Health & Recipe Hub

Obesity PT 1: Causes and Prevalence 1.6.18 · comments (0)

Obesity is becoming more common in Australian with 63.4% of adults considered to be either overweight or obese in 2014-15, 62.8% in 2011-12 and 56.3% in 19951.  The World health organisation defines obesity in adults as a BMI greater than 29, whilst being overweight is defined as a BMI greater than 242.

This means that more than half of adult Australians weigh up to 20% more than their ideal weight and are at risk of type 2 diabetes, osteoarthritis, cardiovascular disease and a host of other chronic conditions3.  Unfortunately, with one in four children overweight or obese in Australia, we are clearly passing on our overweight habits to the next generation1.
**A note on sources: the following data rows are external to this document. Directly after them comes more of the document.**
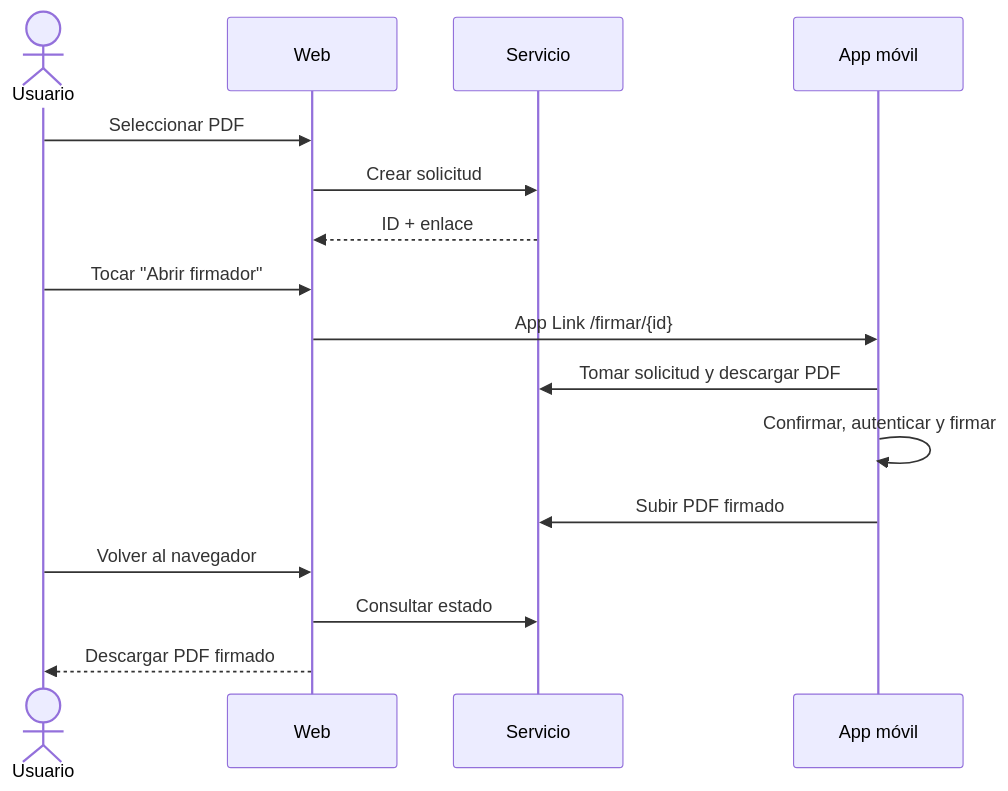
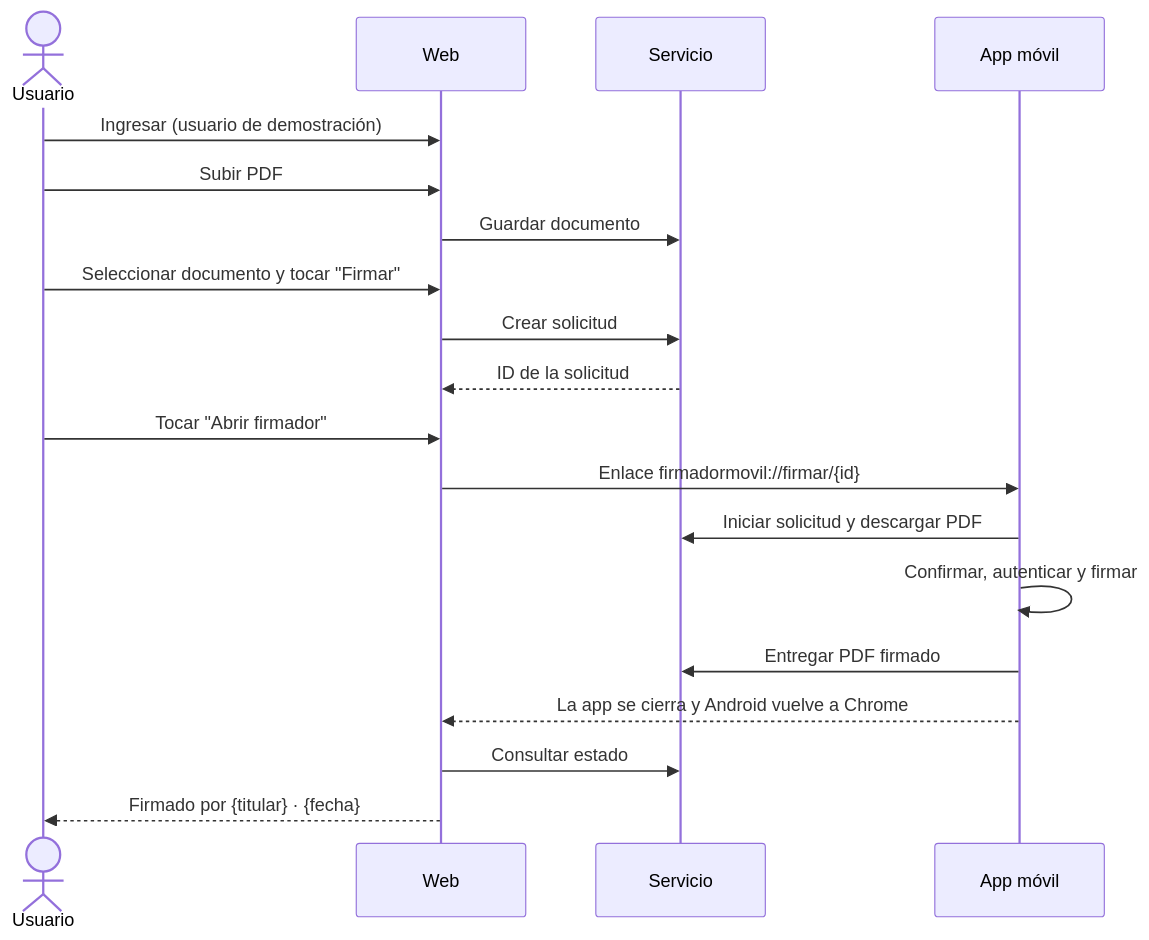
The diagram in README.md (AlexQuispe/firmador-cliente), drawn with Mermaid before and after one commit. The commit also changed other lines of this file and 2 other files, not shown here.

````diff
--- a/README.md
+++ b/README.md
@@ -9,18 +9,21 @@
 ```mermaid
 sequenceDiagram
     actor U as Usuario
     participant W as Web
     participant S as Servicio
     participant M as App móvil
-    U->>W: Seleccionar PDF
+    U->>W: Ingresar (usuario de demostración)
+    U->>W: Subir PDF
+    W->>S: Guardar documento
+    U->>W: Seleccionar documento y tocar "Firmar"
     W->>S: Crear solicitud
-    S-->>W: ID + enlace
+    S-->>W: ID de la solicitud
     U->>W: Tocar "Abrir firmador"
-    W->>M: App Link /firmar/{id}
-    M->>S: Tomar solicitud y descargar PDF
+    W->>M: Enlace firmadormovil://firmar/{id}
+    M->>S: Iniciar solicitud y descargar PDF
     M->>M: Confirmar, autenticar y firmar
-    M->>S: Subir PDF firmado
-    U->>W: Volver al navegador
+    M->>S: Entregar PDF firmado
+    M-->>W: La app se cierra y Android vuelve a Chrome
     W->>S: Consultar estado
-    W-->>U: Descargar PDF firmado
+    W-->>U: Firmado por {titular} · {fecha}
 ```
````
To put this problem into monetary terms, in 2004-5, it was estimated that the direct costs of overweight and obesity in Australia was $21 billion, with overweight and obese Australians receiving a further $35.6 billion in government subsidies4. Obesity is such a problem in Australia that the Australian Medical Association has stated that it is overtaking smoking as the main preventable cause of death5.

With the overwhelming amount of evidence for obesity in Australia, it is essential that we understand its causes and prevent this problem becoming even greater in the future.

What causes us to be overweight or obese?

According to the Dieticians Association of Australia6, Australians are overweight or obese because we eat more than we need, consume high calorie foods, yo-yo diet, don’t exercise enough and in some cases, because of our genetics. Obesity is such a problem in Australia that the National Health and Medical Research Council have published Clinical Practice Guidelines7 to manage this growing problem.

The Department of Health have found that whilst many of us understand how to eat properly, being time poor is a major cause of poor dietary habits8. They also found that low socioeconomic status and a prevalence of fast food outlets in the area are also causes for concern, negatively affecting healthy eating habits.

References

All references accessed on 20/3/18

  1. http://www.abs.gov.au/ausstats/abs@.nsf/mf/4364.0.55.001.
  2. http://www.who.int/mediacentre/factsheets/fs311/en/
  3. https://www.aihw.gov.au/reports/burden-of-disease/impact-of-overweight-and-obesity-as-a-risk-factor-for-chronic-conditions/contents/table-of-contents.
  4. https://www.mja.com.au/system/files/issues/192_05_010310/col10841_fm.pdf.
  5. https://ama.com.au/position-statement/obesity-2016.
  6. https://daa.asn.au/smart-eating-for-you/smart-eating-fast-facts/medical/the-facts-on-overweight-obesity-in-australia-link-to-ahww/
  7. https://www.nhmrc.gov.au/guidelines-publications/n57
  8. http://www.health.gov.au/internet/publications/publishing.nsf/Content/womens-health-policy-toc~womens-health-policy-experiences~womens-health-policy-experiences-lifestylerisk~womens-health-policy-experiences-lifestylerisk-eating.

Leave a Reply

Your email address will not be published. Required fields are marked *